Write every record out again exactly, and keep images out of it.

Web document revisions:

▼

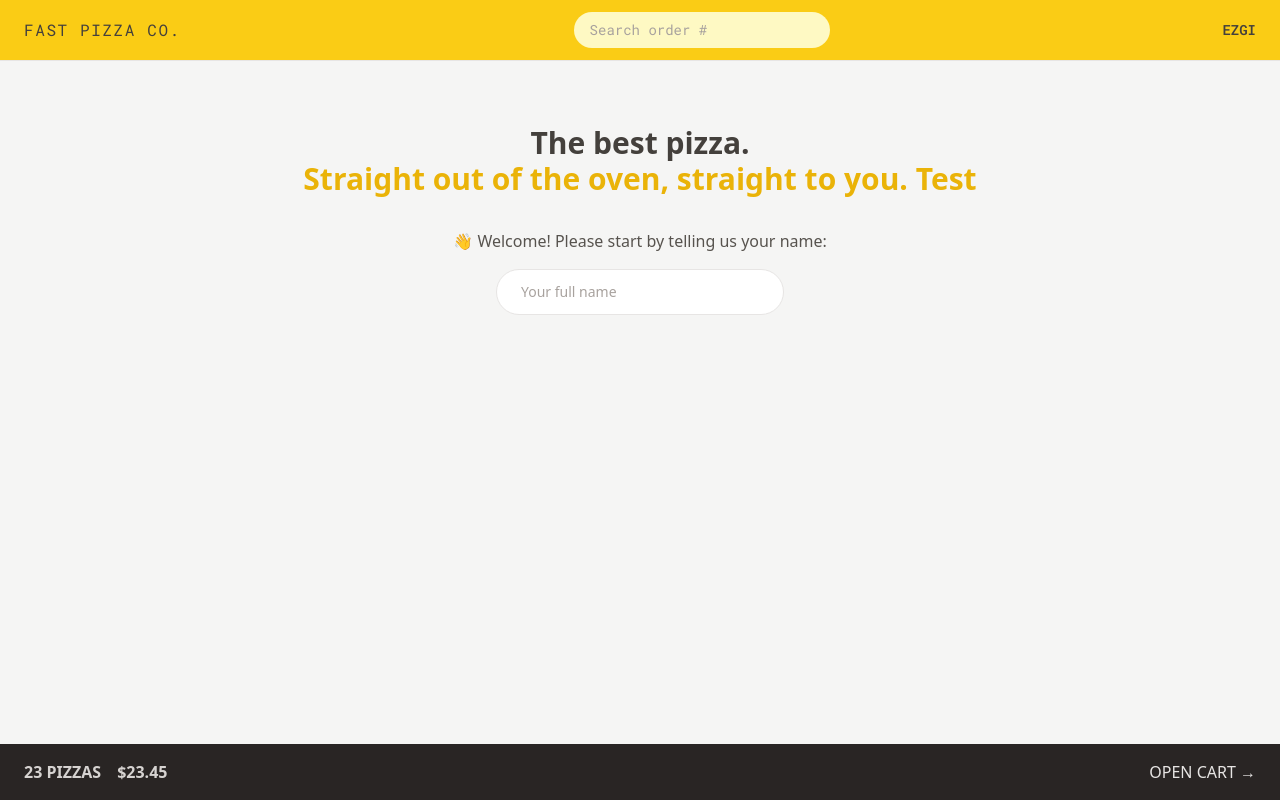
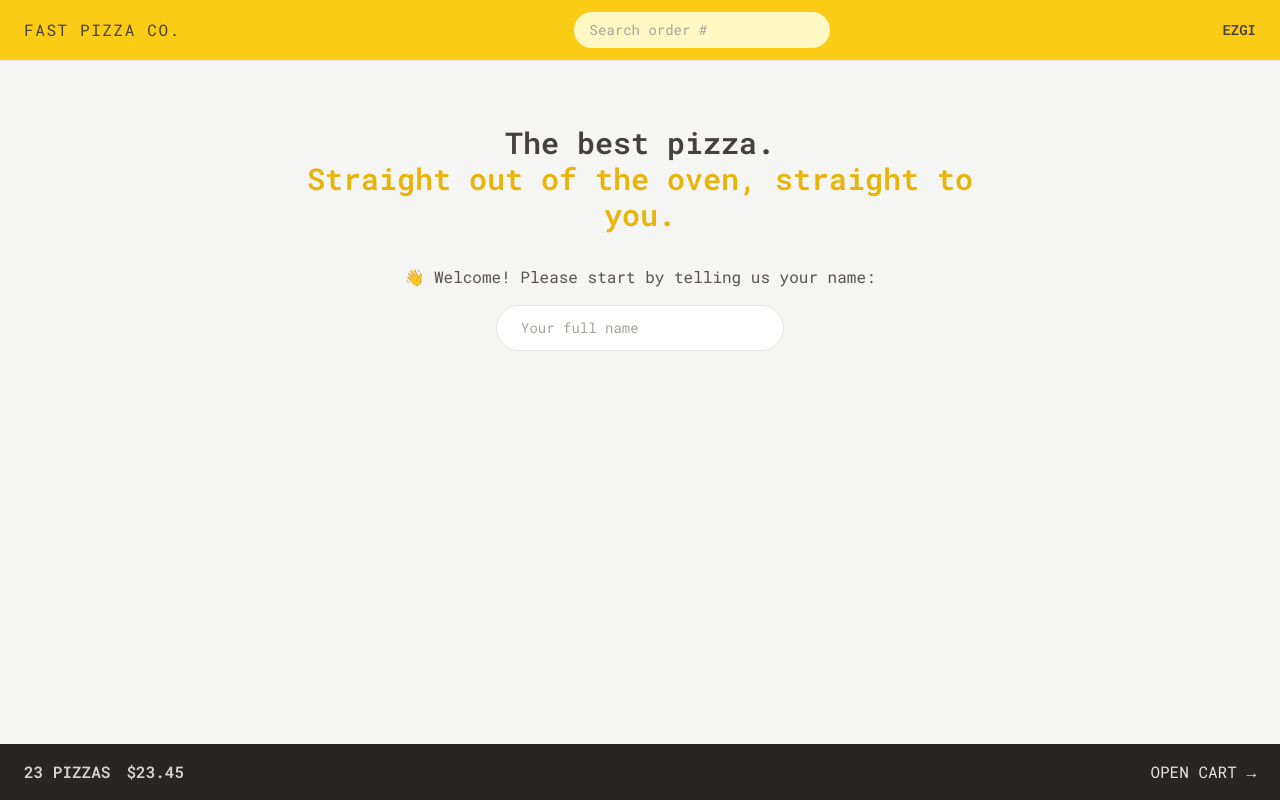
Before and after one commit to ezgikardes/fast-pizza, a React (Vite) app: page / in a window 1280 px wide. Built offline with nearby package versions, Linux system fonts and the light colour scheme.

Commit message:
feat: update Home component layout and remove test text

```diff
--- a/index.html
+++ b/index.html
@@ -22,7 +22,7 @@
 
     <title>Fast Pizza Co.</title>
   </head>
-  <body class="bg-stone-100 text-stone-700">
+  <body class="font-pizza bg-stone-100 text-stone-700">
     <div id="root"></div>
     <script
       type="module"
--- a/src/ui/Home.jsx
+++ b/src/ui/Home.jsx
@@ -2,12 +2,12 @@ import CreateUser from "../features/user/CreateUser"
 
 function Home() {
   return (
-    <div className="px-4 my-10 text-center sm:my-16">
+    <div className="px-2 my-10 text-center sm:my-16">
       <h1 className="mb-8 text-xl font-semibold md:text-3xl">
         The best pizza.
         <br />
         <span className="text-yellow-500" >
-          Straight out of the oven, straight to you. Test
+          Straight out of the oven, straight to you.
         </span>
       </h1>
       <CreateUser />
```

▲

Answer for the task:
Before and after one commit to ezgikardes/fast-pizza, a React (Vite) app: page / in a window 1280 px wide. Built offline with nearby package versions, Linux system fonts and the light colour scheme.

Commit message:
feat: update Home component layout and remove test text

```diff
--- a/index.html
+++ b/index.html
@@ -22,7 +22,7 @@
 
     <title>Fast Pizza Co.</title>
   </head>
-  <body class="bg-stone-100 text-stone-700">
+  <body class="font-pizza bg-stone-100 text-stone-700">
     <div id="root"></div>
     <script
       type="module"
--- a/src/ui/Home.jsx
+++ b/src/ui/Home.jsx
@@ -2,12 +2,12 @@ import CreateUser from "../features/user/CreateUser"
 
 function Home() {
   return (
-    <div className="px-4 my-10 text-center sm:my-16">
+    <div className="px-2 my-10 text-center sm:my-16">
       <h1 className="mb-8 text-xl font-semibold md:text-3xl">
         The best pizza.
         <br />
         <span className="text-yellow-500" >
-          Straight out of the oven, straight to you. Test
+          Straight out of the oven, straight to you.
         </span>
       </h1>
       <CreateUser />
```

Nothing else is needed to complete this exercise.